Legacies of Lunacy
There's a moment in Ari Aster's first movie, Hereditary, where I found myself standing up, arms lifted as if to signal someone to stop, frozen. A few seconds earlier I'd been on the couch, enjoying what was evidently a slow build up to something, unsure about where this was leading. Then something happened. The tension had escalated, like something pushing metal doors forward, first just slightly bulging them, then bending, then stretching. The scene picked up speed, and suddenly, the force behind the doors grew, contorting them forward, and they exploded and released whatever was behind them. It happened in an instant. I, as a viewer, knew. The characters did not, not right away. I, however, did not notice I had shot up, instinctively, arms slightly raised and hands half-open, maybe to warn them, nor that it took me a few seconds before I realized I was still standing up, staring at the relative calm, waiting for the people in the screen to figure out what had happened.
Ari Aster's movies get classified as horror, because there isn't a better category. They have terrifying moments – Hereditary's last stretch is nerve-wracking – but his aim during the movie is not to shock you. Instead, Aster wants to unsettle you.
Midsommar is Ari Aster does The Wicker Man, and that should be enough of a warning.
No, not whatever was going on with Nicholas Cage's unintentionally hilarious remake, but Robin Hardy's 1973 classic of old rituals and sexual hang-ups.
Aster is clear about the template his story will follow. Instead of Scotland, he sets his story of foreigners visiting a pagan commune in Sweden during the summer solstice. This means we get scenes of casual horror and violence, wreathed in flowers and dressed in white, gorgeously lit against the midnight sun.
The four students we meet at the start – two from anthropology, one from psychology, and a fool of a friend – all accept the invitation having no idea what to expect. We do. They sleep in a communal house, its walls covered in murals depicting the cult's traditions. There are embroidered tapestries hanging around with pictorial instructions for love spells. Everything is spelled out around them. Their willful blindness is as much to blame for what happens to them as the villagers.
Midsommar's setting might be different from Hereditary, its scope wider, but they have a shared DNA. Their pacing, slow; their development, gradual; their sound design, pulsating and sudden. It cements Aster's status as the King of Family Freakouts and Legacies of Lunacy.
Midsommar, though, is not as tight as Hereditary, and the slower pace gives you more time to process the events. This has an unexpected effect: what happens doesn't feel as horrifying. Still, the fact that as viewers we start to become inured to the events might be the entire point. If the behavior can start to feel normal – expected, even – across two hours, what would happen if you grew up in that community?
By the same account, though, I don't imagine Midsommar will have the same staying power as Hereditary.
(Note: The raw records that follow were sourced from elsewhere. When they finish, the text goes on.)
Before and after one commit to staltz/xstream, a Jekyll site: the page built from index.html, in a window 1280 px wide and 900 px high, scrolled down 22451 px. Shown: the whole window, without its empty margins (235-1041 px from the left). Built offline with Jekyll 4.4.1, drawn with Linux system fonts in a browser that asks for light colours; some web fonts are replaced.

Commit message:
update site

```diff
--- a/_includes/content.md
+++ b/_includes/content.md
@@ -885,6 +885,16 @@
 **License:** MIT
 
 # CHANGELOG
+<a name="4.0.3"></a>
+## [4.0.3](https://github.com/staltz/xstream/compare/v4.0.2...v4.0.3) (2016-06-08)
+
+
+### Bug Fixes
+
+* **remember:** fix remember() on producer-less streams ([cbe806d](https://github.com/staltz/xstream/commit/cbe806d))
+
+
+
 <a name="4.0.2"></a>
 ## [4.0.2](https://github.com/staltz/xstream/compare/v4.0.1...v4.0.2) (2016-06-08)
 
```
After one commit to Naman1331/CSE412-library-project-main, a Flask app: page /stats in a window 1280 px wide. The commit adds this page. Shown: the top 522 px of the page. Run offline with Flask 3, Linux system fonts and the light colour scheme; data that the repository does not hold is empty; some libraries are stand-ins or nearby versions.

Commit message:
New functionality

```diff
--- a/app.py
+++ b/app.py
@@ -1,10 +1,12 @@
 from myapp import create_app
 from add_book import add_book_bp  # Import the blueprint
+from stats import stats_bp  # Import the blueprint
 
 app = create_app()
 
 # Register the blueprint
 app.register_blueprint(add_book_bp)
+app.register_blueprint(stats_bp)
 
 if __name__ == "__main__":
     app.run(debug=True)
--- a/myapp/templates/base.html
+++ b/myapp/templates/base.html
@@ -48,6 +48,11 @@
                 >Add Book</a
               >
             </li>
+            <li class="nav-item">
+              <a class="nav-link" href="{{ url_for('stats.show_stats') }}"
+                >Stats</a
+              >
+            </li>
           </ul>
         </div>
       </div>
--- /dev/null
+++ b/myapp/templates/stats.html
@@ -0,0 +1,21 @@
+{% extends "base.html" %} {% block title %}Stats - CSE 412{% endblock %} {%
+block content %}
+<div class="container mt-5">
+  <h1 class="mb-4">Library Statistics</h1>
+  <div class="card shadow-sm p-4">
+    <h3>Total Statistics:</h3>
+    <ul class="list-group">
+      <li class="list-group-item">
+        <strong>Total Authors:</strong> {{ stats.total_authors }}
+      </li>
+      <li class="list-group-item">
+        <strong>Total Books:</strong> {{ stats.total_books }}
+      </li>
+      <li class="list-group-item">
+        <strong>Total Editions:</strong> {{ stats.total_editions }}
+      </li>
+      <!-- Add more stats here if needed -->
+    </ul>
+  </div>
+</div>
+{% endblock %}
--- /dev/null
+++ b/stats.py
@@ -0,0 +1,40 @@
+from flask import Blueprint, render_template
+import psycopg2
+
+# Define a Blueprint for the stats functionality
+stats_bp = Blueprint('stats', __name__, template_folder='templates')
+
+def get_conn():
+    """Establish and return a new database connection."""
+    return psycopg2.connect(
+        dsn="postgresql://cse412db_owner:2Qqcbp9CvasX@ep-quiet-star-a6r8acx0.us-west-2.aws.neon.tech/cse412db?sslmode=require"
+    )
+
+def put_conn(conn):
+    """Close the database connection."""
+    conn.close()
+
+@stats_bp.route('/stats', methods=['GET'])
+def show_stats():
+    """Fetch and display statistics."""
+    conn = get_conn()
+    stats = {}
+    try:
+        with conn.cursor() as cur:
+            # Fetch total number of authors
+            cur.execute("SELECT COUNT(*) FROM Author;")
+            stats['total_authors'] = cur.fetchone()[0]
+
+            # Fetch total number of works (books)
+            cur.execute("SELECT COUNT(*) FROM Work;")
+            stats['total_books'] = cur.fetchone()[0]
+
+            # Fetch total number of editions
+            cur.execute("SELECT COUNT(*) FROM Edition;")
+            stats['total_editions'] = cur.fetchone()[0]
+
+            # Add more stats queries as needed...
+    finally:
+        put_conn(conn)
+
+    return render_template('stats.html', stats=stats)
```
I still flinch when I remember the latter's turning point, the moment that caused me to shoot up. I expect I'll remember Midsommar and grimace, but that my jaw will remain unclenched.
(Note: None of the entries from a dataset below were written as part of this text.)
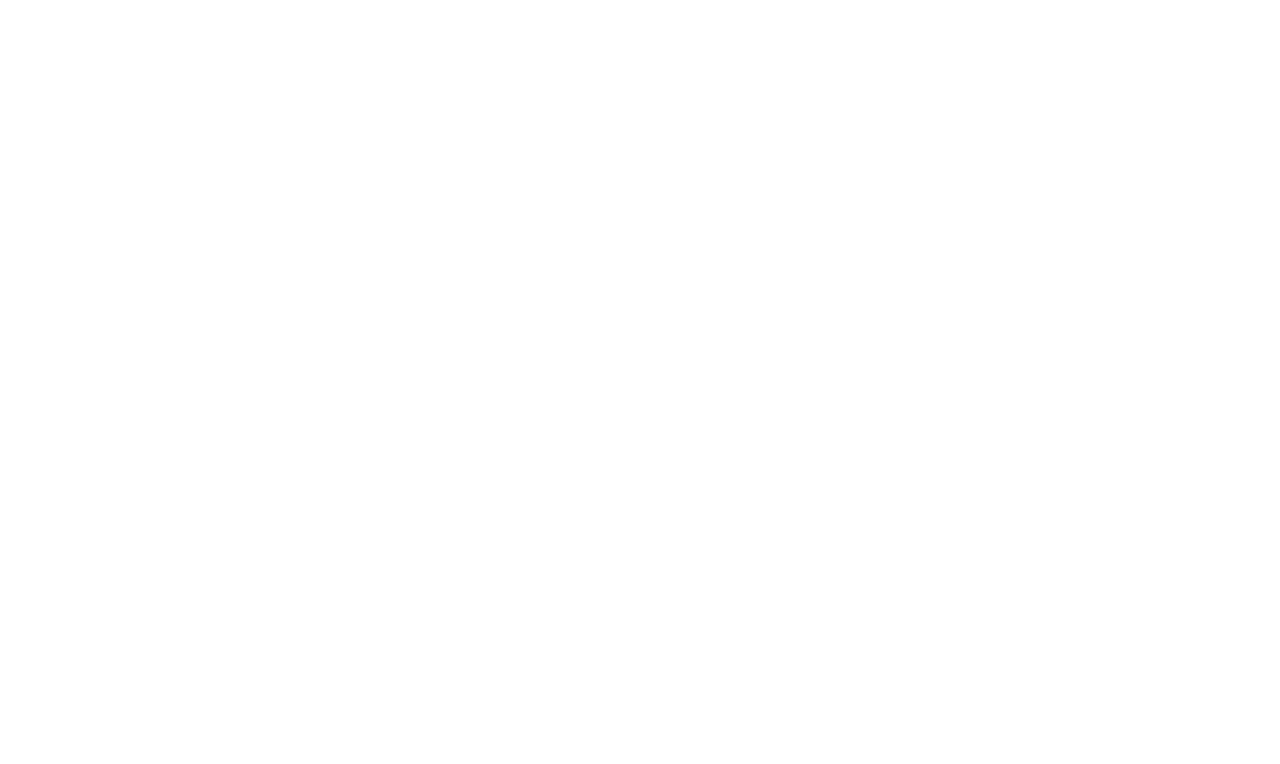
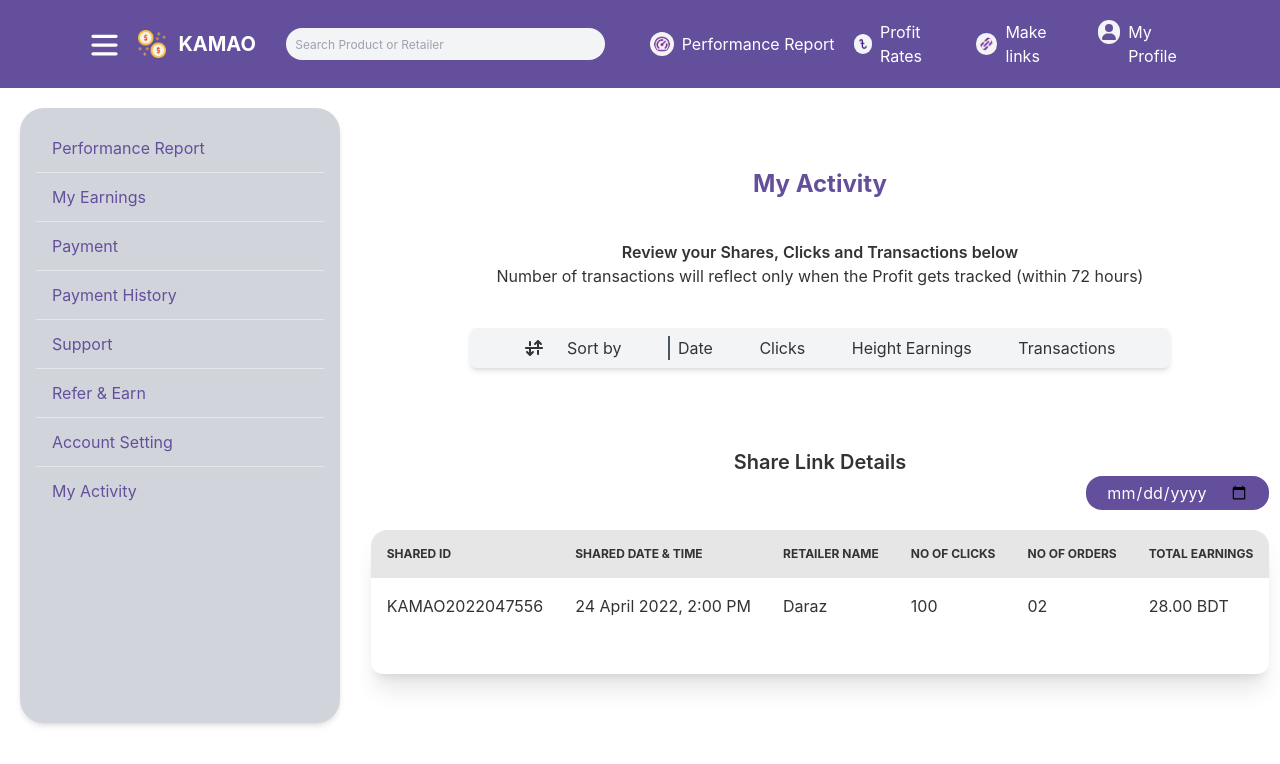
Before and after one commit to shayemhossainMK/mk-social-commerce, a React (Create React App) app: page /myactivity in a window 1280 px wide. Before the commit this address had no page. Shown: the top 764 px of the page. Built offline with nearby package versions, Linux system fonts and the light colour scheme; no server answers.

Commit message:
my activity section done

```diff
--- a/src/App.js
+++ b/src/App.js
@@ -6,10 +6,10 @@
 import PersonalDetails from "./pages/Dashboard/AccountSettings/PersonalDetails/PersonalDetails";
 import Dashboard from "./pages/Dashboard/Dashboard/Dashboard";
 import MakeLink from "./pages/Dashboard/MakeLink/MakeLink";
+import MyActivity from "./pages/Dashboard/MyActivity/MyActivity";
 import PerformanceReport from "./pages/Dashboard/PerformanceReport/PerformanceReport";
 import AtoZ from "./pages/Dashboard/ProfitRates/AtoZ/AtoZ";
 import Flatprofit from "./pages/Dashboard/ProfitRates/FlatProfit/FlatProfit";
-import flatprofit from "./pages/Dashboard/ProfitRates/FlatProfit/FlatProfit";
 import Popular from "./pages/Dashboard/ProfitRates/Popular/Popular";
 import Profit from "./pages/Dashboard/ProfitRates/Profit/Profit";
 import ProfitRates from "./pages/Dashboard/ProfitRates/ProfitRates";
@@ -67,6 +67,7 @@
             element={<ChangePassword></ChangePassword>}
           ></Route>
         </Route>
+        <Route path="/myactivity" element={<MyActivity></MyActivity>}></Route>
       </Routes>
     </div>
   );
--- /dev/null
+++ b/src/pages/Dashboard/MyActivity/MyActivity.js
@@ -0,0 +1,104 @@
+import { faArrowDownUpAcrossLine } from "@fortawesome/free-solid-svg-icons";
+import { FontAwesomeIcon } from "@fortawesome/react-fontawesome";
+import React from "react";
+import DashboardHeader from "../DashHeader/DashboardHeader";
+import Sidebar from "../Sidebar/Sidebar";
+
+const MyActivity = () => {
+  return (
+    <div>
+      <DashboardHeader></DashboardHeader>
+      <div>
+        <div class="drawer drawer-mobile bg-base-100 pb-10">
+          <input id="my-drawer-2" type="checkbox" class="drawer-toggle" />
+          <div class="drawer-content flex flex-col items-center  md:mt-20">
+            <label
+              for="my-drawer-2"
+              class="btn btn-primary drawer-button lg:hidden"
+            >
+              Open drawer
+            </label>
+
+            <div>
+              <div className="mb-10">
+                <h3 className="text-2xl text-primary font-bold text-center">
+                  My Activity
+                </h3>
+              </div>
+              <div className="text-center">
+                <h6 className="font-semibold">
+                  Review your Shares, Clicks and Transactions below
+                </h6>
+                <p>
+                  Number of transactions will reflect only when the Profit gets
+                  tracked (within 72 hours)
+                </p>
+                <div>
+                  <div className="flex justify-evenly mx-auto w-[700px] bg-gray-100 p-2 my-10 rounded-md shadow-md">
+                    <p>
+                      <FontAwesomeIcon
+                        className="mr-5"
+                        icon={faArrowDownUpAcrossLine}
+                      ></FontAwesomeIcon>{" "}
+                      Sort by
+                    </p>
+                    <p className="border-l-2 border-gray-600 pl-2">Date</p>
+                    <p>Clicks</p>
+                    <p>Height Earnings</p>
+                    <p>Transactions</p>
+                  </div>
+
+                  <div className="py-10">
+                    <div>
+                      <h3 className="text-center text-xl font-semibold">
+                        Share Link Details
+                      </h3>
+                      <div>
+                        <div className="text-end ">
+                          <input
+                            className="bg-primary text-white px-5 rounded-2xl p-1"
+                            type="date"
+                          />
+                        </div>
+                        <div className="mt-5 shadow-xl pb-10 rounded-xl">
+                          <div class="overflow-x-auto ">
+                            <table class="table w-full">
+                              <thead>
+                                <tr>
+                                  <th>Shared ID</th>
+                                  <th>Shared Date & Time</th>
+                                  <th>Retailer Name</th>
+                                  <th>No of Clicks</th>
+                                  <th>No of Orders</th>
+                                  <th>Total Earnings</th>
+                                </tr>
+                              </thead>
+                              <tbody>
+                                <tr>
+                                  <td>KAMAO2022047556</td>
+                                  <td>24 April 2022, 2:00 PM</td>
+                                  <td>Daraz</td>
+                                  <td>100</td>
+                                  <td>02</td>
+                                  <td>28.00 BDT</td>
+                                </tr>
+                              </tbody>
+                            </table>
+                          </div>
+                        </div>
+                      </div>
+                    </div>
+                  </div>
+                </div>
+              </div>
+            </div>
+          </div>
+
+          <Sidebar></Sidebar>
+        </div>
+      </div>
+    </div>
+  );
+};
+
+export default MyActivity;
--- a/src/pages/Dashboard/Sidebar/Sidebar.js
+++ b/src/pages/Dashboard/Sidebar/Sidebar.js
@@ -35,7 +35,7 @@
         </li>{" "}
         <hr />
         <li>
-          <a>My Activity</a>
+          <Link to="/myactivity">My Activity</Link>
         </li>
       </ul>
     </div>
```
Still, if you are looking for something different, something that scratches a mental scab you have left alone for a while, Midsommar will gladly do it for you, and won't stop until you taste iron.